Producer: H.N. Swanson
Director: William A. Seiter
Screenplay: Maurine Watkins
Based on a story by Watkins
Cinematography: Edward Cronjager
Art Direction: Van Nest Polglase, Carroll Clark
Score: Edward Eliscu, Harry Akst, Max Steiner
Principal Cast: Ginger Rogers (Glory Eden), Norman Foster (Jim Davey), ZaSu Pitts (Elmerada de Leon), Frank McHugh (Speed), Allen Jenkins (O'Connor), Gregory Ratoff (Ipswich), Edgar Kennedy (Kelsey), Lucien Littlefield (Ed, Announcer), Franklin Pangborn (Childress), Betty Furness (Blonde Reporter), Sterling Holloway (Scribe), Akim Tamiroff (Waiter).
by Frank Miller
I wanna sin and suffer, and now I'm only sufferin'.- Glory Eden
I want a playboy.- Glory Eden
A what?- Samuel Ipswich
An international playboy. All the girls got 'em. I think they're cute.- Glory Eden

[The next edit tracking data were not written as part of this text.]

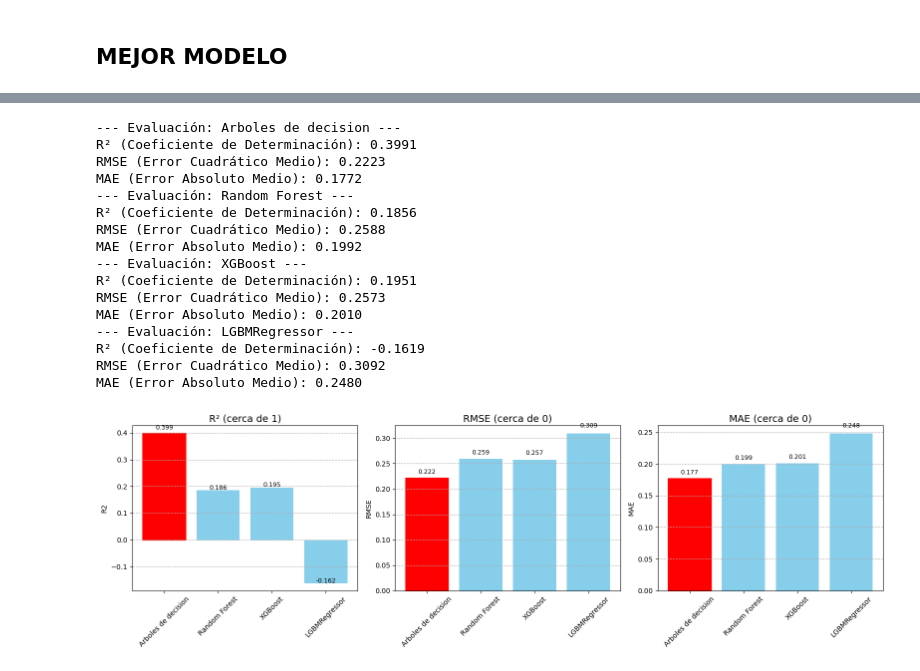
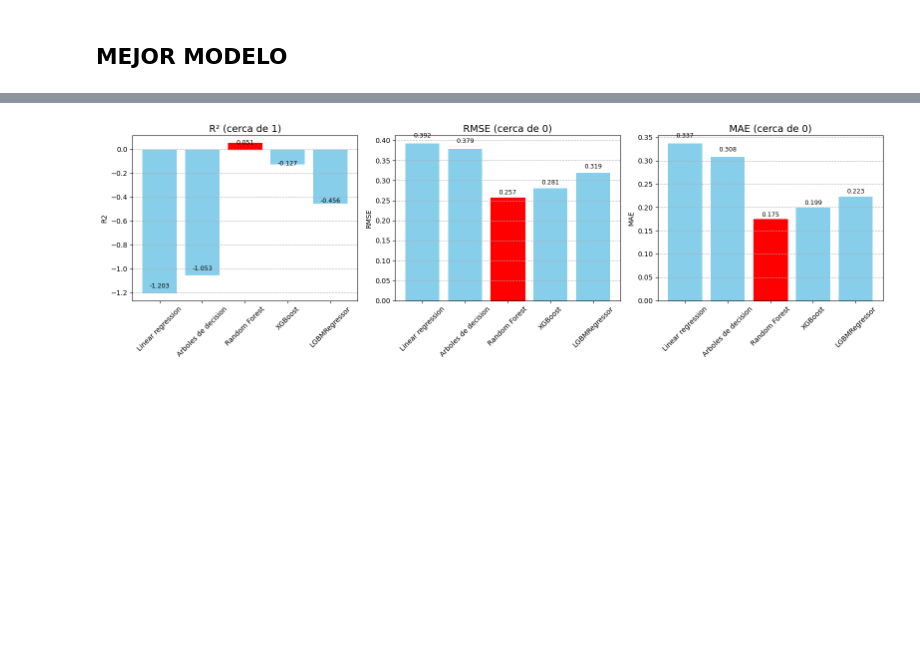
Before and after one commit to anavagi/anticoagulant-patology-analysis, a Jupyter notebook: ModelTraining_and_Conclusions_02.ipynb, the cells around one changed output, grey strips where cells are left out. Cells and saved outputs as stored; diff of their text form; code cells hidden in the pictures; blank space fills up the shorter version.

```diff
--- a/ModelTraining_and_Conclusions_02.ipynb
+++ b/ModelTraining_and_Conclusions_02.ipynb
@@ -242,7 +272,11 @@ from sklearn.metrics import mean_squared_error, r2_score, mean_absolute_error
 import numpy as np
 
 # Inicializar y ajustar el modelo (limitamos la profundidad para mantener la interpretabilidad)
-dt_model = DecisionTreeRegressor(max_depth=4, random_state=23)
+dt_model = DecisionTreeRegressor(
+    max_depth=7,            # Aumentar la profundidad a 7 (un buen compromiso)
+    min_samples_leaf=5,     # Añadir una restricción de hoja para evitar sobreajuste extremo
+    random_state=23
+)
 
 #evaluate_model(y_test, dt_pred,'Arboles de decisión')
 # %% [markdown]
@@ -276,20 +310,14 @@ Error de Validación (Línea Roja):
 
 El error (RMSE) en el conjunto de validación se estanca rápidamente.El error en validación deja de mejorar alrededor de max_depth $\approx 7$ o 8 y se mantiene constante en $\approx 0.28$.Indicación: A partir de $\text{max\_depth} = 8$, aumentar la complejidad del modelo (hacerlo más profundo) no aporta ningún valor predictivo en datos nuevos.Brecha (Gap) del Sobreajuste:La brecha vertical entre las líneas azul y roja es enorme a partir de max_depth $\approx 10$. El modelo cree que tiene un error de $0.095$, pero el error real en datos no vistos es de $0.28$.Conclusión para el Informe (Página 19/20)Esta gráfica explica por qué el Árbol de Decisión simple superó a los modelos complejos en tu primer análisis. El Árbol de Decisión simple no tenía la profundidad ni la capacidad de ensemble para sobreajustarse como tu Random Forest optimizado.
 # %%
-from sklearn.ensemble import RandomForestRegressor
-from sklearn.model_selection import learning_curve
-from sklearn.metrics import mean_squared_error, r2_score
-import numpy as np
-import matplotlib.pyplot as plt
-
 # Modelo de Random Forest con hiperparámetros corregidos
 # Los demás parámetros se mantienen fijos del tuning:
 # n_estimators=500, min_samples_leaf=1, max_features=1.0
 rf_model_regularized = RandomForestRegressor(
     n_estimators=500,
-    min_samples_leaf=1,
+    min_samples_leaf=5,
     max_features=1.0,
-    max_depth=7,  # <--- ¡Valor de profundidad regularizado (corregido)!
+    max_depth=None,
     random_state=23,
     n_jobs=-1
 )
@@ -337,11 +365,12 @@ plot_validation_curve_boosting(xgb_best, X_train_scaled, y_train,"learning_rate"
 # %%
 xgb_model_regularized = XGBRegressor(
-    n_estimators=500,
-    min_samples_leaf=1,
-    max_features=1.0,
+    n_estimators=100,
+    learning_rate=0.05,
     max_depth=3,
+    min_child_weight=20,
+    subsample=0.8,
+    colsample_bytree=0.8,
     random_state=23,
-    learning_rate=0.005,
     n_jobs=-1
 )
 # %%
@@ -350,0 +380,11 @@ plot_learning_curve(xgb_model_regularized, X_train_scaled, y_train)
+# %%
+xgb_model_regularized.fit(X_train_scaled, y_train)
+
+# 3. PREDECIR en el conjunto de PRUEBA
+y_pred_rf_reg = xgb_model_regularized.predict(X_test_scaled)
+
+# 4. CALCULAR el R2 score
+r2_final = r2_score(y_test, y_pred_rf_reg)
+
+print(f"\n--- Resultado del XBOOST Regularizado en el Conjunto de Prueba ---")
+print(f"R² (Coeficiente de Determinación) Final: {r2_final:.4f}")
@@ -451,10 +494,10 @@ def plot_comparativa_final(df):
 rf_model_regularized.fit(X_train_scaled, y_train)
 xgb_model_regularized.fit(X_train_scaled, y_train)
 dt_model.fit(X_train_scaled, y_train)
-lgbm_best.fit(X_train_scaled, y_train)
+#lgbm_best.fit(X_train_scaled, y_train)
 
-modelos_finales = [dt_model,rf_model_regularized, xgb_model_regularized,lgbm_best]
-nombres_modelos = ['Arboles de decision','Random Forest', 'XGBoost','LGBMRegressor']
+modelos_finales = [lr_model, dt_model,rf_model_regularized, xgb_model_regularized,lgbm_best]
+nombres_modelos = ['Linear regression','Arboles de decision','Random Forest', 'XGBoost','LGBMRegressor']
 
 # 2. Ejecutar la función para obtener la tabla de comparación
 # Usamos el set de PRUEBA (X_test, y_test) para la evaluación final imparcial.
@@ -475,17 +535 @@ Parameters: { "max_features", "min_samples_leaf" } are not used.
---- Evaluación: Arboles de decision ---
-R² (Coeficiente de Determinación): 0.3991
-RMSE (Error Cuadrático Medio): 0.2223
-MAE (Error Absoluto Medio): 0.1772
---- Evaluación: Random Forest ---
-R² (Coeficiente de Determinación): 0.1856
-RMSE (Error Cuadrático Medio): 0.2588
-MAE (Error Absoluto Medio): 0.1992
---- Evaluación: XGBoost ---
-R² (Coeficiente de Determinación): 0.1951
-RMSE (Error Cuadrático Medio): 0.2573
-MAE (Error Absoluto Medio): 0.2010
---- Evaluación: LGBMRegressor ---
-R² (Coeficiente de Determinación): -0.1619
-RMSE (Error Cuadrático Medio): 0.3092
-MAE (Error Absoluto Medio): 0.2480
-[figure, old version]
+[figure, new version]
```
Also changed, not shown: parts of 23 cells of this notebook, 11 other files.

Working titles were "Careless" and then "The Purity Girl".
Ginger Rogers was dubbed by Etta Moten; this is reputedly the only film in which Rogers did not do her own singing.
The working titles for this film were Careless and Purity Girl. The synopsis included in the copyright submissions incorrectly lists Jane Murfin with "original story and screenplay." Professional Sweetheart was the first film that Ginger Rogers made for RKO, although she did not sign a contract with the studio until the end of 1933, prior to making Flying Down to Rio. RKO borrowed Norman Foster from Fox for this production. According to a Film Daily news item, Dorothy Wilson was to be a cast member, but her appearance in the final film has not been confirmed. Modern sources state that black singer Etta Moten dubbed for Rogers during the "My Imaginary Lover" number. Modern sources add Grace Hayle (Reporter) to the cast, and Mel Berns (Makeup) and John Miehle (Still photographer) to the production credits. Contemporary credits list Alexander Kahle as still photographer, however.